Norton & Company: 1/13/2014
Trade Paperback, 400 pages
In this evocative and thrilling epic novel, fifteen-year-old Yoshi Kobayashi, child of Japan’s New Empire, daughter of an ardent expansionist and a mother with a haunting past, is on her way home on a March night when American bombers shower her city with napalm—an attack that leaves one hundred thousand dead within hours and half the city in ashen ruins. In the days that follow, Yoshi’s old life will blur beyond recognition, leading her to a new world marked by destruction and shaped by those considered the enemy: Cam, a downed bomber pilot taken prisoner by the Imperial Japanese Army; Anton, a gifted architect who helped modernize Tokyo’s prewar skyline but is now charged with destroying it; and Billy, an Occupation soldier who arrives in the blackened city with a dark secret of his own. Directly or indirectly, each will shape Yoshi’s journey as she seeks safety, love, and redemption.
The Gods of Heavenly Punishment by Jennifer Cody Epstein is a historical fiction novel focused around WWII. It is recommended, especially for those who enjoy historical fiction set during WWII that focuses on characters living in Japan.
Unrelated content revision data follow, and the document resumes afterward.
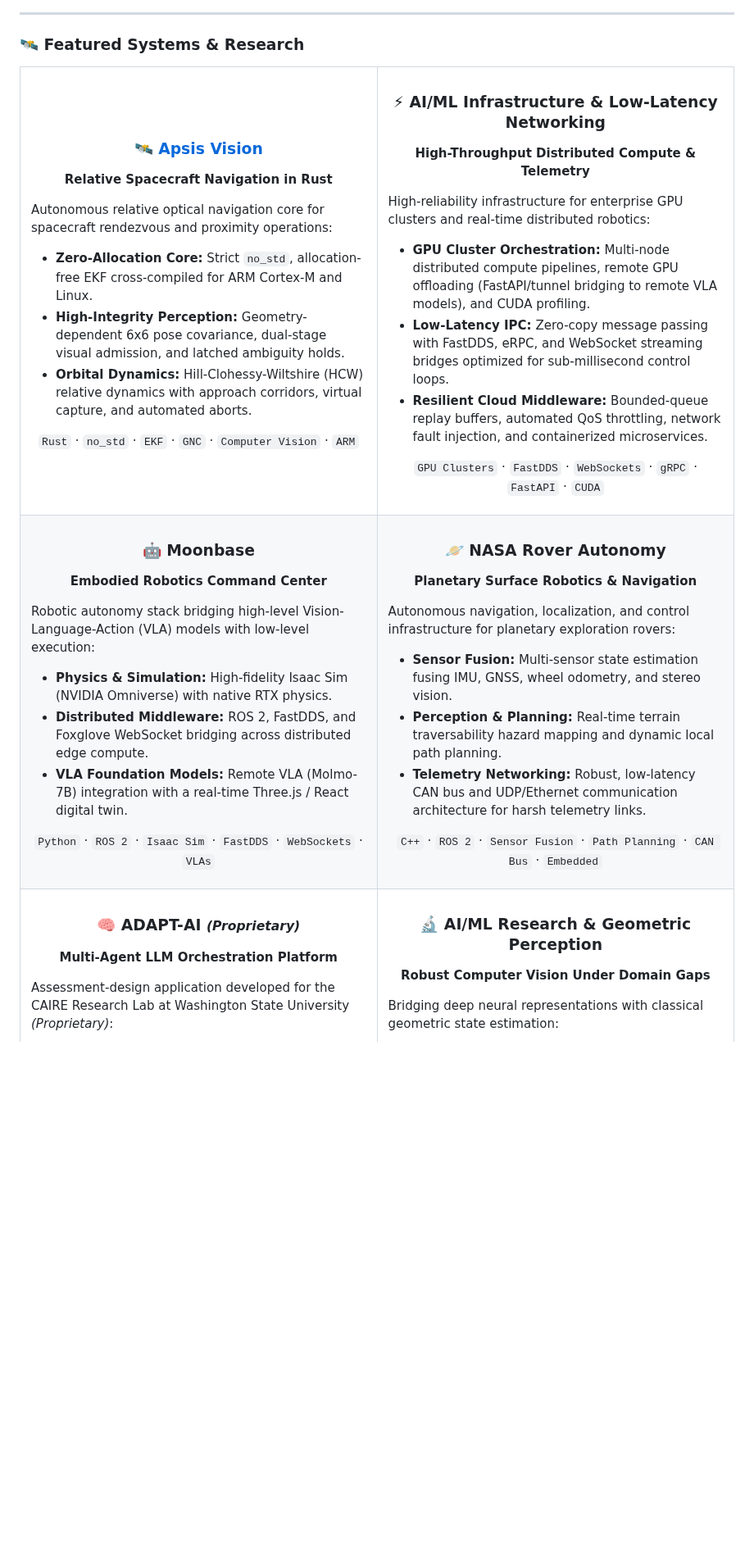
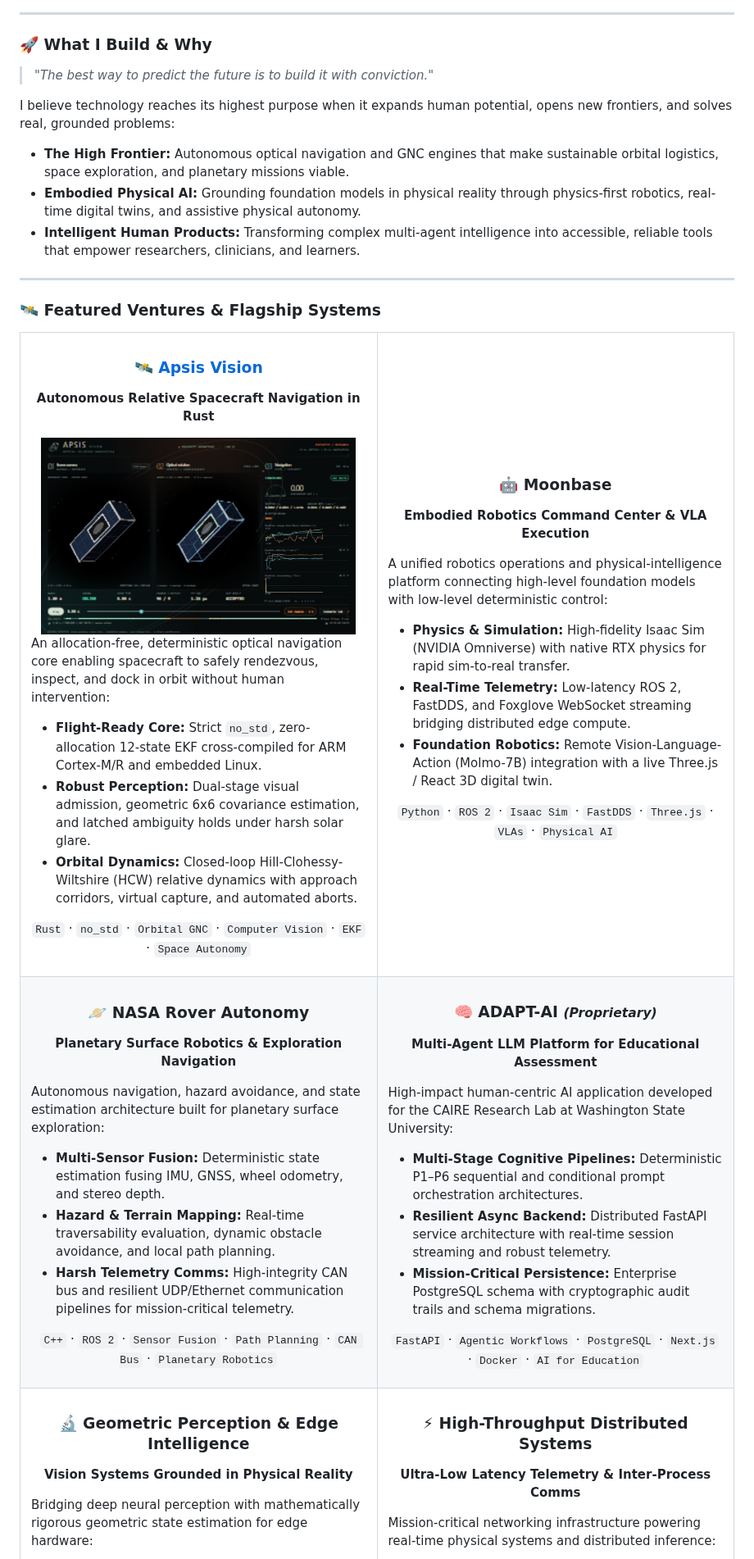
Before and after one commit to RileyMarek/RileyMarek, a Markdown page: README.md, the part around one of its changes. Shown at 82% size. Drawn GitHub-style; pictures changed too: assets/apsis-console.png (added); blank space fills up the shorter version.

Commit message:
feat: re-center profile around product engineering, futurism and high-impact systems

```diff
--- a/README.md
+++ b/README.md
@@ -19,68 +24,84 @@
 
 </div>
 
-### 🛰️ Featured Systems & Research
+### 🚀 What I Build & Why
+
+> *"The best way to predict the future is to build it with conviction."*
+
+I believe technology reaches its highest purpose when it expands human potential, opens new frontiers, and solves real, grounded problems:
+* **The High Frontier:** Autonomous optical navigation and GNC engines that make sustainable orbital logistics, space exploration, and planetary missions viable.
+* **Embodied Physical AI:** Grounding foundation models in physical reality through physics-first robotics, real-time digital twins, and assistive physical autonomy.
+* **Intelligent Human Products:** Transforming complex multi-agent intelligence into accessible, reliable tools that empower researchers, clinicians, and learners.
+
+---
+
+### 🛰️ Featured Ventures & Flagship Systems
 
 <table>
   <tr>
     <td width="50%" valign="top">
       <h3 align="center"><a href="https://github.com/RileyMarek/ApsisVision">🛰️ Apsis Vision</a></h3>
-      <p align="center"><b>Relative Spacecraft Navigation in Rust</b></p>
-      <p>Autonomous relative optical navigation core for spacecraft rendezvous and proximity operations:</p>
+      <p align="center"><b>Autonomous Relative Spacecraft Navigation in Rust</b></p>
+      <div align="center">
+        <a href="https://github.com/RileyMarek/ApsisVision">
+          <img src="assets/apsis-console.png" width="94%" alt="Apsis Vision Console Preview" style="border-radius: 6px; border: 1px solid #30363d;" />
+        </a>
+      </div>
+      <p>An allocation-free, deterministic optical navigation core enabling spacecraft to safely rendezvous, inspect, and dock in orbit without human intervention:</p>
       <ul>
-        <li><b>Zero-Allocation Core:</b> Strict <code>no_std</code>, allocation-free EKF cross-compiled for ARM Cortex-M and Linux.</li>
-        <li><b>High-Integrity Perception:</b> Geometry-dependent 6x6 pose covariance, dual-stage visual admission, and latched ambiguity holds.</li>
-        <li><b>Orbital Dynamics:</b> Hill-Clohessy-Wiltshire (HCW) relative dynamics with approach corridors, virtual capture, and automated aborts.</li>
+        <li><b>Flight-Ready Core:</b> Strict <code>no_std</code>, zero-allocation 12-state EKF cross-compiled for ARM Cortex-M/R and embedded Linux.</li>
+        <li><b>Robust Perception:</b> Dual-stage visual admission, geometric 6x6 covariance estimation, and latched ambiguity holds under harsh solar glare.</li>
+        <li><b>Orbital Dynamics:</b> Closed-loop Hill-Clohessy-Wiltshire (HCW) relative dynamics with approach corridors, virtual capture, and automated aborts.</li>
       </ul>
       <p align="center">
-        <code>Rust</code> · <code>no_std</code> · <code>EKF</code> · <code>GNC</code> · <code>Computer Vision</code> · <code>ARM</code>
+        <code>Rust</code> · <code>no_std</code> · <code>Orbital GNC</code> · <code>Computer Vision</code> · <code>EKF</code> · <code>Space Autonomy</code>
       </p>
     </td>
     <td width="50%" valign="top">
-      <h3 align="center">⚡ AI/ML Infrastructure & Low-Latency Networking</h3>
-      <p align="center"><b>High-Throughput Distributed Compute & Telemetry</b></p>
-      <p>High-reliability infrastructure for enterprise GPU clusters and real-time distributed robotics:</p>
+      <h3 align="center">🤖 Moonbase</h3>
+      <p align="center"><b>Embodied Robotics Command Center & VLA Execution</b></p>
+      <p>A unified robotics operations and physical-intelligence platform connecting high-level foundation models with low-level deterministic control:</p>
       <ul>
-        <li><b>GPU Cluster Orchestration:</b> Multi-node distributed compute pipelines, remote GPU offloading (FastAPI/tunnel bridging to remote VLA models), and CUDA profiling.</li>
-        <li><b>Low-Latency IPC:</b> Zero-copy message passing with FastDDS, eRPC, and WebSocket streaming bridges optimized for sub-millisecond control loops.</li>
-        <li><b>Resilient Cloud Middleware:</b> Bounded-queue replay buffers, automated QoS throttling, network fault injection, and containerized microservices.</li>
+        <li><b>Physics & Simulation:</b> High-fidelity Isaac Sim (NVIDIA Omniverse) with native RTX physics for rapid sim-to-real transfer.</li>
+        <li><b>Real-Time Telemetry:</b> Low-latency ROS 2, FastDDS, and Foxglove WebSocket streaming bridging distributed edge compute.</li>
+        <li><b>Foundation Robotics:</b> Remote Vision-Language-Action (Molmo-7B) integration with a live Three.js / React 3D digital twin.</li>
       </ul>
       <p align="center">
-        <code>GPU Clusters</code> · <code>FastDDS</code> · <code>WebSockets</code> · <code>gRPC</code> · <code>FastAPI</code> · <code>CUDA</code>
+        <code>Python</code> · <code>ROS 2</code> · <code>Isaac Sim</code> · <code>FastDDS</code> · <code>Three.js</code> · <code>VLAs</code> · <code>Physical AI</code>
       </p>
     </td>
   </tr>
   <tr>
     <td width="50%" valign="top">
-      <h3 align="center">🤖 Moonbase</h3>
-      <p align="center"><b>Embodied Robotics Command Center</b></p>
-      <p>Robotic autonomy stack bridging high-level Vision-Language-Action (VLA) models with low-level execution:</p>
+      <h3 align="center">🪐 NASA Rover Autonomy</h3>
+      <p align="center"><b>Planetary Surface Robotics & Exploration Navigation</b></p>
+      <p>Autonomous navigation, hazard avoidance, and state estimation architecture built for planetary surface exploration:</p>
       <ul>
-        <li><b>Physics & Simulation:</b> High-fidelity Isaac Sim (NVIDIA Omniverse) with native RTX physics.</li>
-        <li><b>Distributed Middleware:</b> ROS 2, FastDDS, and Foxglove WebSocket bridging across distributed edge compute.</li>
-        <li><b>VLA Foundation Models:</b> Remote VLA (Molmo-7B) integration with a real-time Three.js / React digital twin.</li>
+        <li><b>Multi-Sensor Fusion:</b> Deterministic state estimation fusing IMU, GNSS, wheel odometry, and stereo depth.</li>
+        <li><b>Hazard & Terrain Mapping:</b> Real-time traversability evaluation, dynamic obstacle avoidance, and local path planning.</li>
+        <li><b>Harsh Telemetry Comms:</b> High-integrity CAN bus and resilient UDP/Ethernet communication pipelines for mission-critical telemetry.</li>
       </ul>
       <p align="center">
-        <code>Python</code> · <code>ROS 2</code> · <code>Isaac Sim</code> · <code>FastDDS</code> · <code>WebSockets</code> · <code>VLAs</code>
+        <code>C++</code> · <code>ROS 2</code> · <code>Sensor Fusion</code> · <code>Path Planning</code> · <code>CAN Bus</code> · <code>Planetary Robotics</code>
       </p>
     </td>
     <td width="50%" valign="top">
-      <h3 align="center">🪐 NASA Rover Autonomy</h3>
-      <p align="center"><b>Planetary Surface Robotics & Navigation</b></p>
-      <p>Autonomous navigation, localization, and control infrastructure for planetary exploration rovers:</p>
+      <h3 align="center">🧠 ADAPT-AI <small><i>(Proprietary)</i></small></h3>
+      <p align="center"><b>Multi-Agent LLM Platform for Educational Assessment</b></p>
+      <p>High-impact human-centric AI application developed for the CAIRE Research Lab at Washington State University:</p>
       <ul>
-        <li><b>Sensor Fusion:</b> Multi-sensor state estimation fusing IMU, GNSS, wheel odometry, and stereo vision.</li>
-        <li><b>Perception & Planning:</b> Real-time terrain traversability hazard mapping and dynamic local path planning.</li>
-        <li><b>Telemetry Networking:</b> Robust, low-latency CAN bus and UDP/Ethernet communication architecture for harsh telemetry links.</li>
+        <li><b>Multi-Stage Cognitive Pipelines:</b> Deterministic P1–P6 sequential and conditional prompt orchestration architectures.</li>
+        <li><b>Resilient Async Backend:</b> Distributed FastAPI service architecture with real-time session streaming and robust telemetry.</li>
+        <li><b>Mission-Critical Persistence:</b> Enterprise PostgreSQL schema with cryptographic audit trails and schema migrations.</li>
       </ul>
       <p align="center">
-        <code>C++</code> · <code>ROS 2</code> · <code>Sensor Fusion</code> · <code>Path Planning</code> · <code>CAN Bus</code> · <code>Embedded</code>
+        <code>FastAPI</code> · <code>Agentic Workflows</code> · <code>PostgreSQL</code> · <code>Next.js</code> · <code>Docker</code> · <code>AI for Education</code>
       </p>
     </td>
   </tr>
   <tr>
     <td width="50%" valign="top">
-      <h3 align="center">🧠 ADAPT-AI <small><i>(Proprietary)</i></small></h3>
-      <p align="center"><b>Multi-Agent LLM Orchestration Platform</b></p>
-      <p>Assessment-design application developed for the CAIRE Research Lab at Washington State University <i>(Proprietary)</i>:</p>
+      <h3 align="center">🔬 Geometric Perception & Edge Intelligence</h3>
+      <p align="center"><b>Vision Systems Grounded in Physical Reality</b></p>
+      <p>Bridging deep neural perception with mathematically rigorous geometric state estimation for edge hardware:</p>
       <ul>
```
Also changed, not shown: other parts of README.md (+33 -22 lines).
Although The Gods of Heavenly Punishment by Jennifer Cody Epstein opens in America, most of the focus in on Japan, starting just before to just after WWII with a concluding chapter set in 1962. After introducing us to an American couple, Cam and Lacy, the novel mainly follows the Reynolds and Kobayashi families and their interconnected lives. We originally meet them at a dinner party in Japan. The main character is (supposed to be) Yoshi, daughter of a traditional father, Kenji Kobayashi, and his Westernized wife, Hana. Kenji is a builder who works for Anton Reynolds, who is living in Japan with his wife and their son, Billy. Even the American couple play into the interconnectedness when we realize that a ring Lacy gave to Cam before he flew a mission over Japan ends up in Yoshi's possession.
Based around the 1945 firebombing of Tokyo, this is a fictional account and none of the characters are based on any real historical figures. Epstein includes many period details, including the use of language which some readers may find offensive.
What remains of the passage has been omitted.